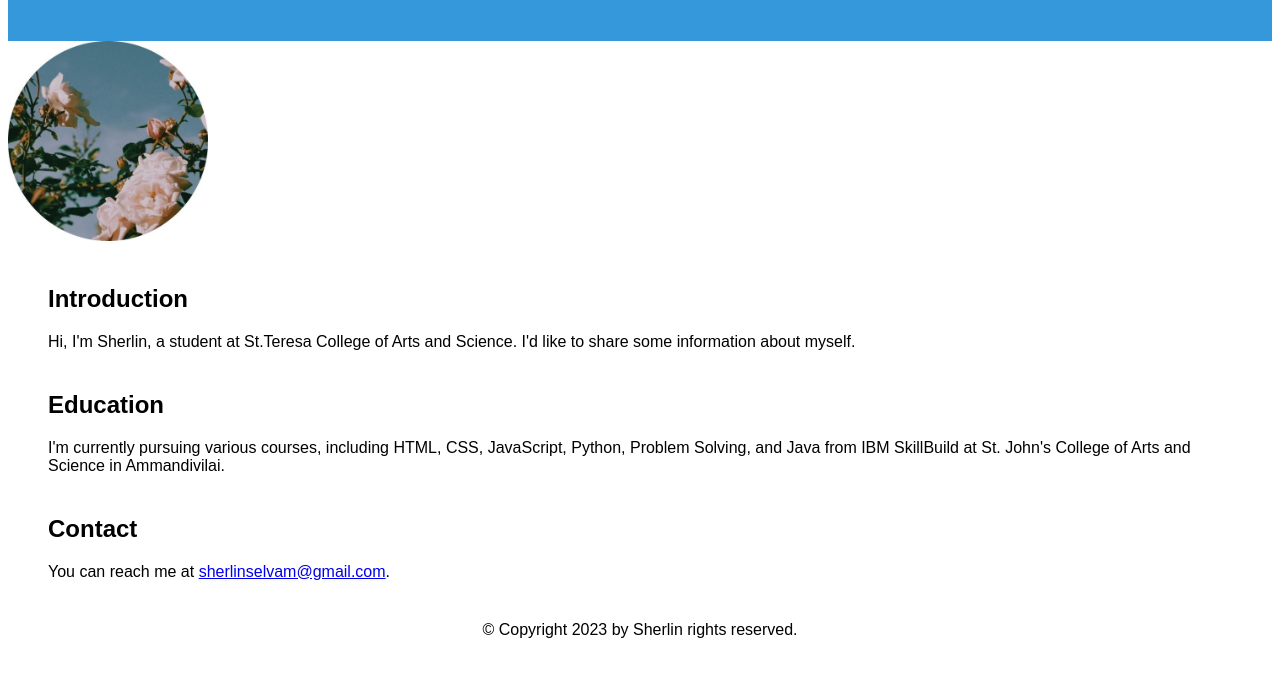
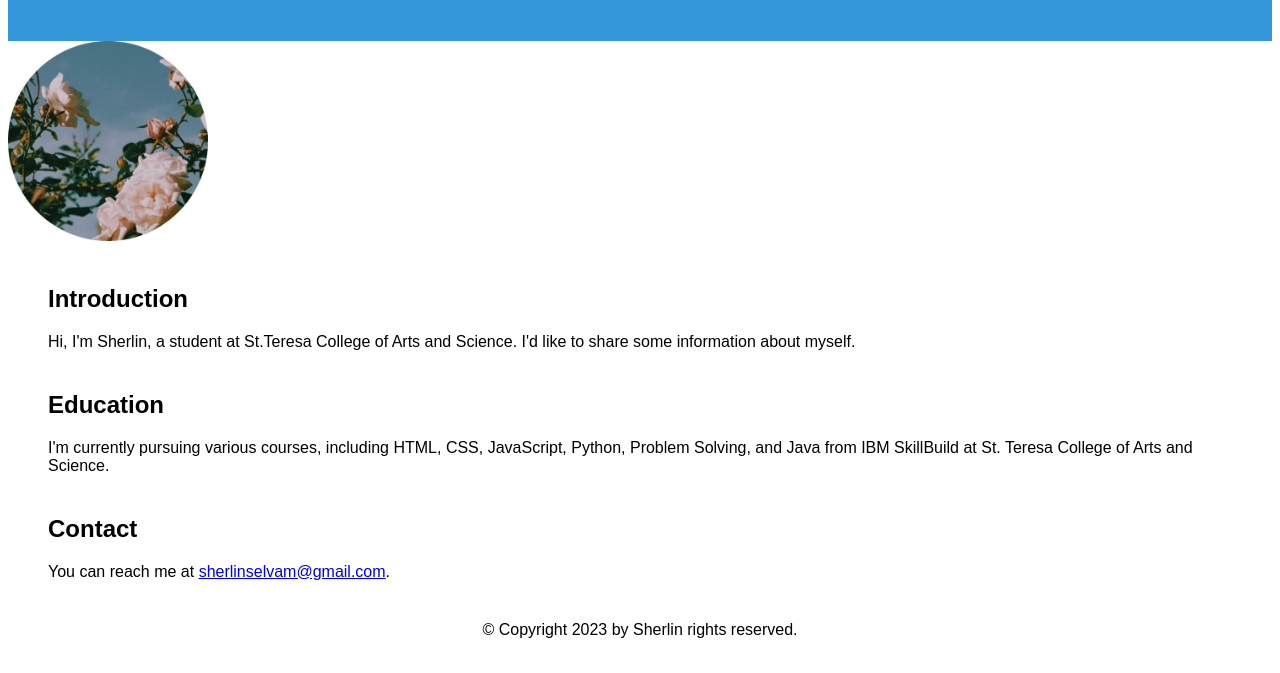
Before and after one commit to sherlinselvam/index, a plain HTML site: page index.html in a window 1280 px wide. Shown: the part 127-800 px from the top of the page. Drawn offline with Linux system fonts and the light colour scheme.

Commit message:
Update index.html

```diff
--- a/index.html
+++ b/index.html
@@ -28,7 +28,7 @@
     </section>
     <section>
         <h2>Education</h2>
-        <p>I'm currently pursuing various courses, including HTML, CSS, JavaScript, Python, Problem Solving, and Java from IBM SkillBuild at St. John's College of Arts and Science in Ammandivilai.</p>
+        <p>I'm currently pursuing various courses, including HTML, CSS, JavaScript, Python, Problem Solving, and Java from IBM SkillBuild at St. Teresa College of Arts and Science.</p>
     </section>
     <section>
         <h2>Contact</h2>
```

___

=== WHAT IS NEEDED ===
No pictures belong in the copy. Repeat the listing above exactly.

=== WRITTEN ANSWER ===
Before and after one commit to sherlinselvam/index, a plain HTML site: page index.html in a window 1280 px wide. Shown: the part 127-800 px from the top of the page. Drawn offline with Linux system fonts and the light colour scheme.

Commit message:
Update index.html

```diff
--- a/index.html
+++ b/index.html
@@ -28,7 +28,7 @@
     </section>
     <section>
         <h2>Education</h2>
-        <p>I'm currently pursuing various courses, including HTML, CSS, JavaScript, Python, Problem Solving, and Java from IBM SkillBuild at St. John's College of Arts and Science in Ammandivilai.</p>
+        <p>I'm currently pursuing various courses, including HTML, CSS, JavaScript, Python, Problem Solving, and Java from IBM SkillBuild at St. Teresa College of Arts and Science.</p>
     </section>
     <section>
         <h2>Contact</h2>
```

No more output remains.